(Extracted data entries)
/---
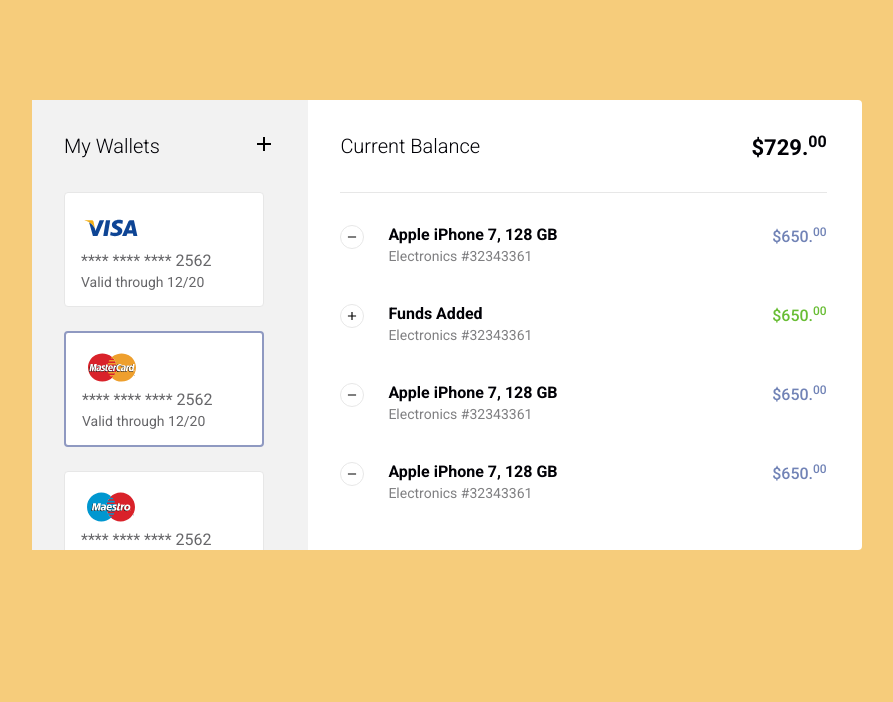
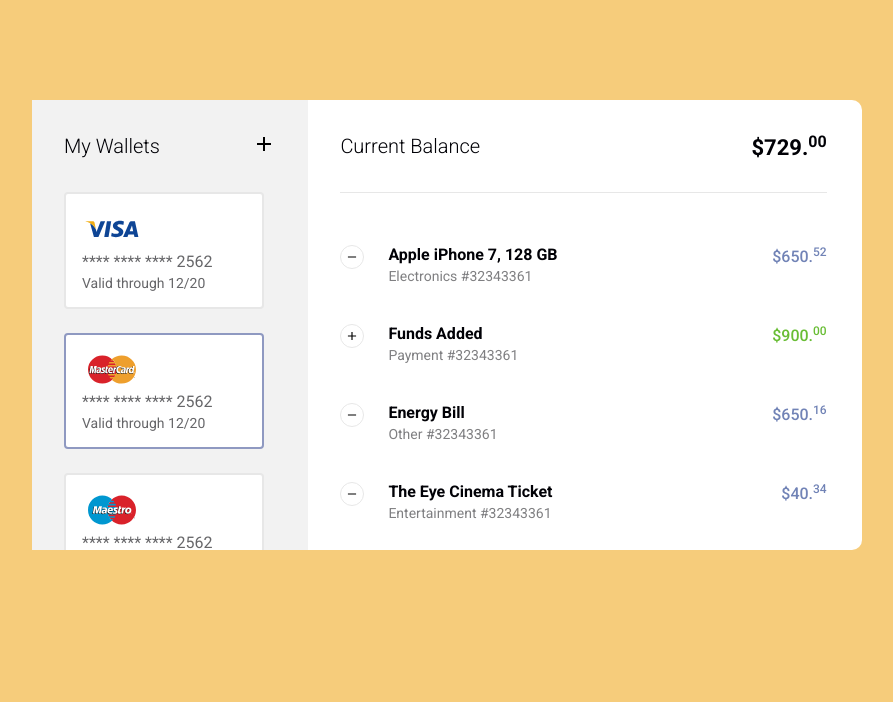
Before and after one commit to jenem66/digital_wallet_practice, a plain HTML site: page index.html in a window 1280 px wide. Shown: the whole page, without its empty margins (193-1086 px from the left). Drawn offline with Linux system fonts and the light colour scheme.

Commit message:
updated scroll properties and added current balance items

```diff
--- a/index.html
+++ b/index.html
@@ -53,7 +53,7 @@
           </div>
         </div>
         <div class="payment_history__cost">
-          $650.<sup class="cents">00</sup>
+          $650.<sup class="cents">52</sup>
         </div>
       </div>
 
@@ -64,11 +64,11 @@
             Funds Added
           </div>
           <div class="payment_history__invoice">
-            Electronics #32343361
+            Payment #32343361
           </div>
         </div>
         <div class="payment_history__cost refund">
-          $650.<sup class="cents">00</sup>
+          $900.<sup class="cents">00</sup>
         </div>
       </div>
 
@@ -76,14 +76,14 @@
         <img class="payment_history__status"src="img/minus.svg" alt="payment">
         <div class="payment_history__info">
           <div class="payment_history__title">
-            Apple iPhone 7, 128 GB
+            Energy Bill
           </div>
           <div class="payment_history__invoice">
-            Electronics #32343361
+            Other #32343361
           </div>
         </div>
         <div class="payment_history__cost">
-          $650.<sup class="cents">00</sup>
+          $650.<sup class="cents">16</sup>
         </div>
       </div>
 
@@ -91,14 +91,44 @@
         <img class="payment_history__status"src="img/minus.svg" alt="payment">
         <div class="payment_history__info">
           <div class="payment_history__title">
-            Apple iPhone 7, 128 GB
+            The Eye Cinema Ticket
           </div>
           <div class="payment_history__invoice">
-            Electronics #32343361
+            Entertainment #32343361
           </div>
         </div>
         <div class="payment_history__cost">
-          $650.<sup class="cents">00</sup>
+          $40.<sup class="cents">34</sup>
+        </div>
+      </div>
+
+      <div class="payment_history">
+        <img class="payment_history__status"src="img/minus.svg" alt="payment">
+        <div class="payment_history__info">
+          <div class="payment_history__title">
+           McFood Restaurant
+          </div>
+          <div class="payment_history__invoice">
+            Cafes #32343361
+          </div>
+        </div>
+        <div class="payment_history__cost">
+          $10.<sup class="cents">89</sup>
+        </div>
+      </div>
+
+      <div class="payment_history">
+        <img class="payment_history__status"src="img/minus.svg" alt="payment">
+        <div class="payment_history__info">
+          <div class="payment_history__title">
+            Gas Station
+          </div>
+          <div class="payment_history__invoice">
+            Other #32343361
+          </div>
+        </div>
+        <div class="payment_history__cost">
+          $30.<sup class="cents">00</sup>
         </div>
       </div>
 
--- a/styles.css
+++ b/styles.css
@@ -36,7 +36,7 @@ a{
     display: flex;
     height: 45rem;
     margin: 0 auto;
-    border-radius: .4rem;
+    border-radius: 1rem;
 }
 
 .header{
@@ -50,9 +50,15 @@ a{
     display: flex;
     flex-direction: column;
     flex-basis: 33.3%;
-    overflow: scroll;
     background: #F2F2F2;
     padding: 3.2rem ;
+    overflow: hidden;
+    transition: ease-in .2s;
+    overflow: auto;
+}
+
+.my_wallets:hover{
+    /* overflow: scroll; */
 }
 
 .my_wallets__card {
@@ -61,9 +67,14 @@ a{
     padding: 1.6rem;
     width: 20rem;
     background: #fff;
-    border: 1px #e7e7e7 solid;
+    border: 2px #e7e7e7 solid;
     border-radius: .4rem;
     margin-bottom: 2.4rem;
+    transition: ease-in-out .3s;
+}
+
+.my_wallets__card:hove {
+    border: 2px #8F99C1 solid;
 }
 
 .exp_date,
@@ -80,7 +91,7 @@ a{
     border: 2px #8F99C1 solid;
 }
 
-.my_wallets__card::hover{
+.my_wallets__card:hover{
     border: 2px #8F99C1 solid;
 }
 
@@ -89,8 +100,13 @@ a{
 }
 .current_balance {
     flex-basis: 66.3%;
-    overflow: scroll;
+    overflow: hidden;
     padding: 3.2rem ;
+    overflow: auto;
+}
+
+.current_balance:hover{
+    /* overflow: auto; */
 }
 
 .current_balance__header {
@@ -109,8 +125,14 @@ a{
 
 .payment_history{
     display: flex;
-    margin-bottom: 4rem;
+    padding: 2rem 0;
+    transition: ease-in-out .2;
 }
+
+/* .payment_history:hover{
+    background: #f8f8f8;
+    border-radius: 4px;
+} */
 
 .payment_history__info {
     flex-grow: 1;
```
\---
■ AIM OF THE EXERCISE
Would you write out all of the data exactly as it stands, without the pictures?

■ COMPLETED TASK
Before and after one commit to jenem66/digital_wallet_practice, a plain HTML site: page index.html in a window 1280 px wide. Shown: the whole page, without its empty margins (193-1086 px from the left). Drawn offline with Linux system fonts and the light colour scheme.

Commit message:
updated scroll properties and added current balance items

```diff
--- a/index.html
+++ b/index.html
@@ -53,7 +53,7 @@
           </div>
         </div>
         <div class="payment_history__cost">
-          $650.<sup class="cents">00</sup>
+          $650.<sup class="cents">52</sup>
         </div>
       </div>
 
@@ -64,11 +64,11 @@
             Funds Added
           </div>
           <div class="payment_history__invoice">
-            Electronics #32343361
+            Payment #32343361
           </div>
         </div>
         <div class="payment_history__cost refund">
-          $650.<sup class="cents">00</sup>
+          $900.<sup class="cents">00</sup>
         </div>
       </div>
 
@@ -76,14 +76,14 @@
         <img class="payment_history__status"src="img/minus.svg" alt="payment">
         <div class="payment_history__info">
           <div class="payment_history__title">
-            Apple iPhone 7, 128 GB
+            Energy Bill
           </div>
           <div class="payment_history__invoice">
-            Electronics #32343361
+            Other #32343361
           </div>
         </div>
         <div class="payment_history__cost">
-          $650.<sup class="cents">00</sup>
+          $650.<sup class="cents">16</sup>
         </div>
       </div>
 
@@ -91,14 +91,44 @@
         <img class="payment_history__status"src="img/minus.svg" alt="payment">
         <div class="payment_history__info">
           <div class="payment_history__title">
-            Apple iPhone 7, 128 GB
+            The Eye Cinema Ticket
           </div>
           <div class="payment_history__invoice">
-            Electronics #32343361
+            Entertainment #32343361
           </div>
         </div>
         <div class="payment_history__cost">
-          $650.<sup class="cents">00</sup>
+          $40.<sup class="cents">34</sup>
+        </div>
+      </div>
+
+      <div class="payment_history">
+        <img class="payment_history__status"src="img/minus.svg" alt="payment">
+        <div class="payment_history__info">
+          <div class="payment_history__title">
+           McFood Restaurant
+          </div>
+          <div class="payment_history__invoice">
+            Cafes #32343361
+          </div>
+        </div>
+        <div class="payment_history__cost">
+          $10.<sup class="cents">89</sup>
+        </div>
+      </div>
+
+      <div class="payment_history">
+        <img class="payment_history__status"src="img/minus.svg" alt="payment">
+        <div class="payment_history__info">
+          <div class="payment_history__title">
+            Gas Station
+          </div>
+          <div class="payment_history__invoice">
+            Other #32343361
+          </div>
+        </div>
+        <div class="payment_history__cost">
+          $30.<sup class="cents">00</sup>
         </div>
       </div>
 
--- a/styles.css
+++ b/styles.css
@@ -36,7 +36,7 @@ a{
     display: flex;
     height: 45rem;
     margin: 0 auto;
-    border-radius: .4rem;
+    border-radius: 1rem;
 }
 
 .header{
@@ -50,9 +50,15 @@ a{
     display: flex;
     flex-direction: column;
     flex-basis: 33.3%;
-    overflow: scroll;
     background: #F2F2F2;
     padding: 3.2rem ;
+    overflow: hidden;
+    transition: ease-in .2s;
+    overflow: auto;
+}
+
+.my_wallets:hover{
+    /* overflow: scroll; */
 }
 
 .my_wallets__card {
@@ -61,9 +67,14 @@ a{
     padding: 1.6rem;
     width: 20rem;
     background: #fff;
-    border: 1px #e7e7e7 solid;
+    border: 2px #e7e7e7 solid;
     border-radius: .4rem;
     margin-bottom: 2.4rem;
+    transition: ease-in-out .3s;
+}
+
+.my_wallets__card:hove {
+    border: 2px #8F99C1 solid;
 }
 
 .exp_date,
@@ -80,7 +91,7 @@ a{
     border: 2px #8F99C1 solid;
 }
 
-.my_wallets__card::hover{
+.my_wallets__card:hover{
     border: 2px #8F99C1 solid;
 }
 
@@ -89,8 +100,13 @@ a{
 }
 .current_balance {
     flex-basis: 66.3%;
-    overflow: scroll;
+    overflow: hidden;
     padding: 3.2rem ;
+    overflow: auto;
+}
+
+.current_balance:hover{
+    /* overflow: auto; */
 }
 
 .current_balance__header {
@@ -109,8 +125,14 @@ a{
 
 .payment_history{
     display: flex;
-    margin-bottom: 4rem;
+    padding: 2rem 0;
+    transition: ease-in-out .2;
 }
+
+/* .payment_history:hover{
+    background: #f8f8f8;
+    border-radius: 4px;
+} */
 
 .payment_history__info {
     flex-grow: 1;
```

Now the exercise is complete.